Source records
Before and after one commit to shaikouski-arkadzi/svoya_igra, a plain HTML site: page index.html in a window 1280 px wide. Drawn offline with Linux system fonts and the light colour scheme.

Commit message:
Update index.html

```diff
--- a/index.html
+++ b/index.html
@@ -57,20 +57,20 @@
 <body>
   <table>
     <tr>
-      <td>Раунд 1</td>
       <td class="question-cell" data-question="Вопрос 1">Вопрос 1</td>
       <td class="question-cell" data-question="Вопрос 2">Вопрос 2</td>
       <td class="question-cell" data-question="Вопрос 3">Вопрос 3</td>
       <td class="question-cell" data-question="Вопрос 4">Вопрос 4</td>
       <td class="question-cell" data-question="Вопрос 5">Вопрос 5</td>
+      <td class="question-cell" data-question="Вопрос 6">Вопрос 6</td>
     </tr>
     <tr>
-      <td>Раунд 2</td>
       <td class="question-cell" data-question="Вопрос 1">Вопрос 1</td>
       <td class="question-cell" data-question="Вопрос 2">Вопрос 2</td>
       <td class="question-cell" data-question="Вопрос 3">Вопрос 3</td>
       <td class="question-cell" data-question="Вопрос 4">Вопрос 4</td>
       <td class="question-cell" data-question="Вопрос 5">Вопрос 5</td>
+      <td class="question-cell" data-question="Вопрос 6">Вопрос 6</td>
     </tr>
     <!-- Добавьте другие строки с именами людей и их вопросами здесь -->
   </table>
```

Directions for this task
Check the listing for the word "index". Show each line that has it.

Final answer
Before and after one commit to shaikouski-arkadzi/svoya_igra, a plain HTML site: page index.html in a window 1280 px wide. Drawn offline with Linux system fonts and the light colour scheme.
Update index.html
--- a/index.html
+++ b/index.html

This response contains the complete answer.